Odds and quads - 1 August 2013

This poster from 1935 (left), designed by graphic artist MacDonald Gill, was used to promote the commercial telephone service between London and New York introduced by the Post Office in 1927

August 1, 2013

The photographs show the first GPO mobile telegraph office at the Oxford and Cambridge Boat Race in 1872; postmaster general Sir Kingsley Wood at the Young People’s Own Telephone Exhibition in London (1932); and a special 1939 respirator fitted with an earpiece, intended to allow telephone operators to continue to provide essential services in the event of a gas attack.

Meanwhile, wartime instructions (right) tell Post Office staff to “avoid careless talk” and stop information “passing into enemy hands”.

These items all feature in BT’s extensive collection of photos and documents, dating back to 1846, which highlights Britain’s pioneering role in the development of telecommunications.

Almost half a million photographs in the BTcollection have been digitised by Coventry University, with funding from Jisc, and have now been made freely available under a Creative Commons licence.

Coventry also joined forces with BT to create the explanatory website.

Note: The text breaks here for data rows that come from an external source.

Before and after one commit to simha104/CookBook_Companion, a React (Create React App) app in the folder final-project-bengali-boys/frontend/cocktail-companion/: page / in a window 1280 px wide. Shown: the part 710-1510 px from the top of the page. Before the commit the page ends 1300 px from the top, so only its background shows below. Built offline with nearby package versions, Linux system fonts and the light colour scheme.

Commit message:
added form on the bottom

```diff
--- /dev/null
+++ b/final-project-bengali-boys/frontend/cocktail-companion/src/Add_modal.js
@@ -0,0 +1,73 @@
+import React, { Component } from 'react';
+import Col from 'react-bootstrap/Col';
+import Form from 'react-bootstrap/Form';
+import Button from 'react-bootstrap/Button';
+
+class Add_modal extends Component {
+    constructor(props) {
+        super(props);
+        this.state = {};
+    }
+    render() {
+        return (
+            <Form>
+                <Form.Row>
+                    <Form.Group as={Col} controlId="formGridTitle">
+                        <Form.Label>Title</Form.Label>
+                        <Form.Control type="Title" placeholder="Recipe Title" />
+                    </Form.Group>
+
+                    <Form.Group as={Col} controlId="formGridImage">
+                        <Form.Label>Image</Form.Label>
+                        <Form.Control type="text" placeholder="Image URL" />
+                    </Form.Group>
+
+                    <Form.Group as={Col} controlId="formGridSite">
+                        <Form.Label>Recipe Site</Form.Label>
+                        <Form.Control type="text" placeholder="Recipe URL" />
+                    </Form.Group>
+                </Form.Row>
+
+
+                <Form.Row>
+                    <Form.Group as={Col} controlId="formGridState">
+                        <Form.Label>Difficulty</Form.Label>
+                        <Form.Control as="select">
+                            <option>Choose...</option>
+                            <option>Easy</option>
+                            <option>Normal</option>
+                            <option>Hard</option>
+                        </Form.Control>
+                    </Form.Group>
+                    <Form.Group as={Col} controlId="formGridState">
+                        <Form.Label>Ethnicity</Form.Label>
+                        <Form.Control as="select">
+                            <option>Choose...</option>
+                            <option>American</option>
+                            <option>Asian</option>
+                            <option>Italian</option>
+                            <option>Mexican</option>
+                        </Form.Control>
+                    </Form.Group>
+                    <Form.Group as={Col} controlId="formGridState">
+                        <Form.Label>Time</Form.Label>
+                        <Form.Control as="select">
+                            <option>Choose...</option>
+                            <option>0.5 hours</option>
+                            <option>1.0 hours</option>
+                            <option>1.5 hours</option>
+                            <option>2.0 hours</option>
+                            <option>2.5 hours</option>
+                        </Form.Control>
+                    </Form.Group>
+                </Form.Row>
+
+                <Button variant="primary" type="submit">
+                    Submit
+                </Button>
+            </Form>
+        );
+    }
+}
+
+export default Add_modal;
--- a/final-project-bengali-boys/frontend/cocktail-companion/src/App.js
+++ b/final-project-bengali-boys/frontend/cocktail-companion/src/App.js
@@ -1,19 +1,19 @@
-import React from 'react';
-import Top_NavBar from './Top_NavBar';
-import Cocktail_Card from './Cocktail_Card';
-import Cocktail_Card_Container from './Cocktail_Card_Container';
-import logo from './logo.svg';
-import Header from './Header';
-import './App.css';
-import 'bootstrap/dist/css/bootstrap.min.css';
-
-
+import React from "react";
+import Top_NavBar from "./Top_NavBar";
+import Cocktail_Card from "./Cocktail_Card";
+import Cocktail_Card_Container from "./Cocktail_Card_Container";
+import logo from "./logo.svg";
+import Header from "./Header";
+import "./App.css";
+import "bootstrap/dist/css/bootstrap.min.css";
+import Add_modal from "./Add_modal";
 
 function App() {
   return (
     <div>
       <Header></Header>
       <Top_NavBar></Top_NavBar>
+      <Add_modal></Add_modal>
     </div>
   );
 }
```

Send suggestions for this series on the treasures, oddities and curiosities owned by universities across the world to matthew.reisz@tsleducation.com

You've reached your article limit.

Register to continue

Registration is free and only takes a moment. Once registered you can read a total of 3 articles each month, plus:

  • Sign up for the editor's highlights
  • Receive World University Rankings news first
  • Get job alerts, shortlist jobs and save job searches
  • Participate in reader discussions and post comments
Register

Have your say

Log in or register to post comments

Featured Jobs

Most Commented

Monster behind man at desk

Despite all that’s been done to improve doctoral study, horror stories keep coming. Here three students relate PhD nightmares while two academics advise on how to ensure a successful supervision

Sir Christopher Snowden, former Universities UK president, attacks ratings in wake of Southampton’s bronze award

celebrate, cheer, tef results

Emilie Murphy calls on those who challenged the teaching excellence framework methodology in the past to stop sharing their university ratings with pride

Reflection of man in cracked mirror

To defend the values of reason from political attack we need to be more discriminating about the claims made in its name, says John Hendry

But the highest value UK spin-off companies mainly come from research-intensive universities, latest figures show